Created by ex-Blake's 7 and Doctor Who writer Chris Boucher, Star Cops ran for nine episodes of extra-orbital whodunnits. A tenth episode was planned, but was aborted due to industrial action at the BBC.
Essentially a police proceedural, albeit set in space, Star Cops centred on the efforts of grizzled old lawman Nathan Spring to knock the corrupt and useless International Space Police Force into shape. Over the course of nine episodes, he set about transforming his crew - the mockingly nicknamed "star cops" - into true professionals. Amongst the crimes the ISPF dealt with during the series were cases of embryo theft, computer hacking, and industrial espionage.
The novel environments the space setting provided allowed new crime plots to be tackled, and old ones to be reworked, to the series' benefit. Also notable were the strongly-drawn characters, and the attention to detail of the sets - advice was sought from NASA on how to make the show look as realistic as possible.
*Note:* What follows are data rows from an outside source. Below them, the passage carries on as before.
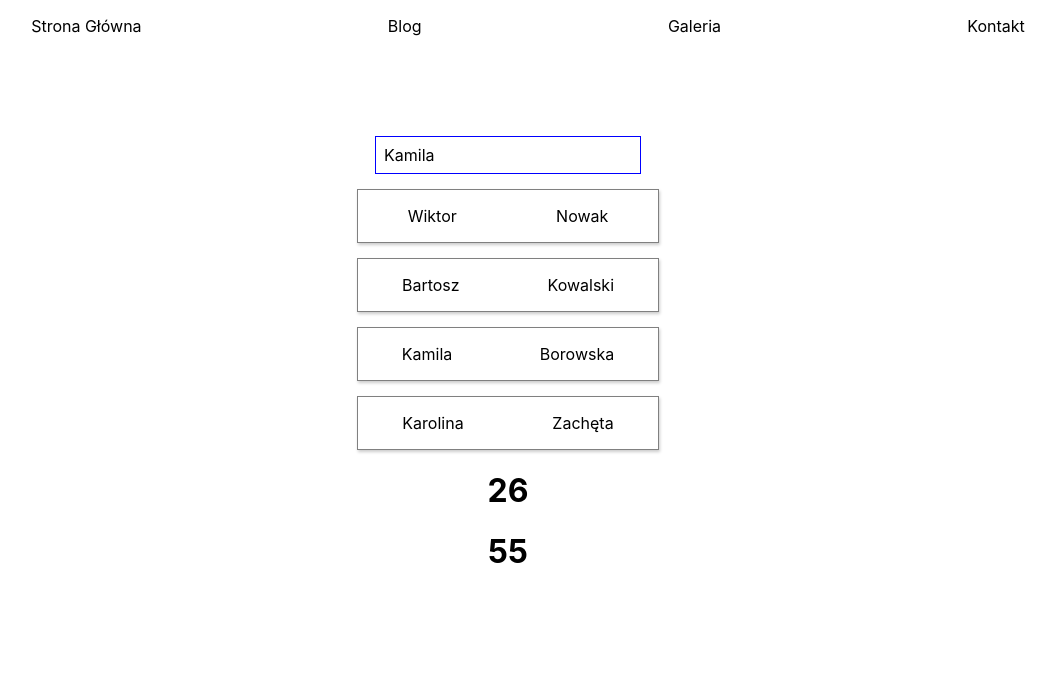
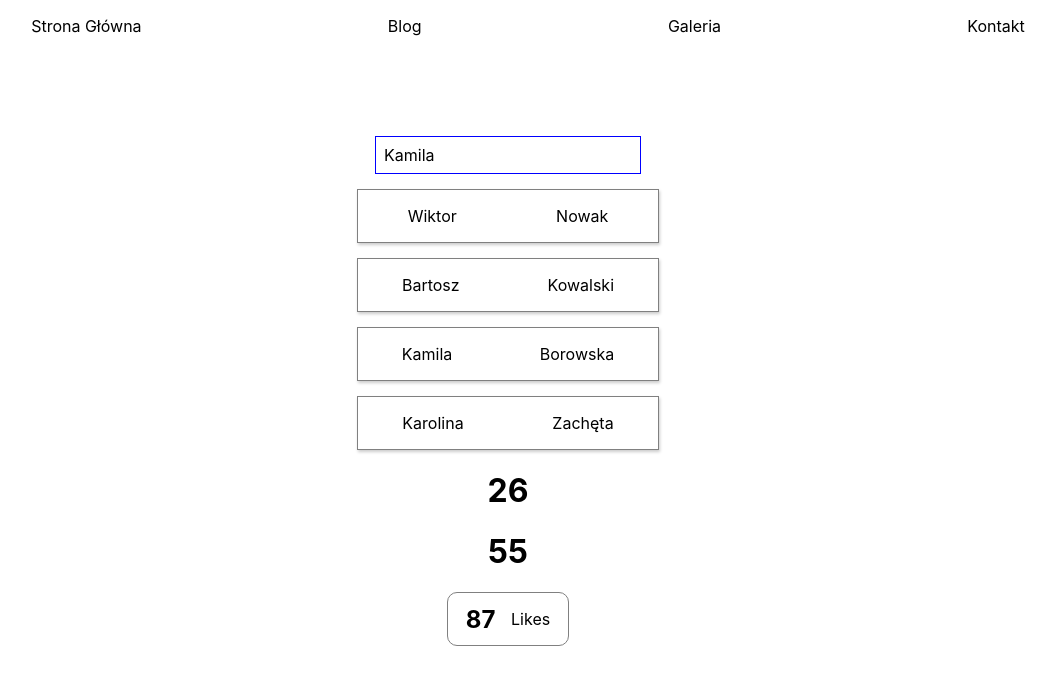
Before and after one commit to lechcirmirakis/Udemy-React-Course-practice, a React (Create React App) app in the folder practice_01/: page / in a window 1280 px wide. Shown: the top 684 px of the page, without its empty margins (132-1188 px from the left). Built offline with nearby package versions, Linux system fonts and the light colour scheme.

Commit message:
add likeboc component

```diff
--- a/practice_01/src/App.js
+++ b/practice_01/src/App.js
@@ -5,6 +5,7 @@ import Userinput from './userInput/Userinput.js';
 import Useroutput from './userOutput/Useroutput.js';
 import Addnumber from './Numbers/Numbers.js';
 import Sum from './Sum/Sum.js';
+import LikesBox from './Likes/Likes.js';
 
 import Menu from './Menu/Menu.js';
 
@@ -18,7 +19,7 @@ class App extends Component {
     ],
     numbers: [
       1, 2, 3, 4, 5, 6, 7, 8, 9, 10
-    ]
+    ],
   }
 
   nameChangeHandler = (event) => {
@@ -43,6 +44,7 @@ class App extends Component {
         <Useroutput name={this.state.users[3].name} surname={this.state.users[3].surname}/>
         <Addnumber number1={12} number2 ={14}/>
         <Sum numbers={this.state.numbers}/>
+        <LikesBox likes={87}/>
       </div>
     );
   }
--- /dev/null
+++ b/practice_01/src/Likes/Likes.css
@@ -0,0 +1,14 @@
+.Likebox {
+    display: flex;
+    align-items: center;
+    width: 100px;
+    margin: auto;
+    padding: 0 10px;
+    border: 1px solid grey;
+    border-radius: 10px;
+    justify-content: space-around;
+}
+
+.Likebox h2 {
+    margin: 0;
+}
--- /dev/null
+++ b/practice_01/src/Likes/Likes.js
@@ -0,0 +1,13 @@
+import React from 'react';
+import './Likes.css';
+
+const likesBox = (props) => {
+    return (
+        <div className="Likebox">
+            <h2>{props.likes}</h2>
+            <p>Likes</p>
+        </div>
+    )
+}
+
+export default likesBox;
```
Although well-received critically, Star Cops didn't grab the audience's imagination in sufficient numbers. Perhaps this was due to its commitment to realism, or perhaps to somewhat erratic scheduling, but in any event, it wasn't re-commissioned for a second series.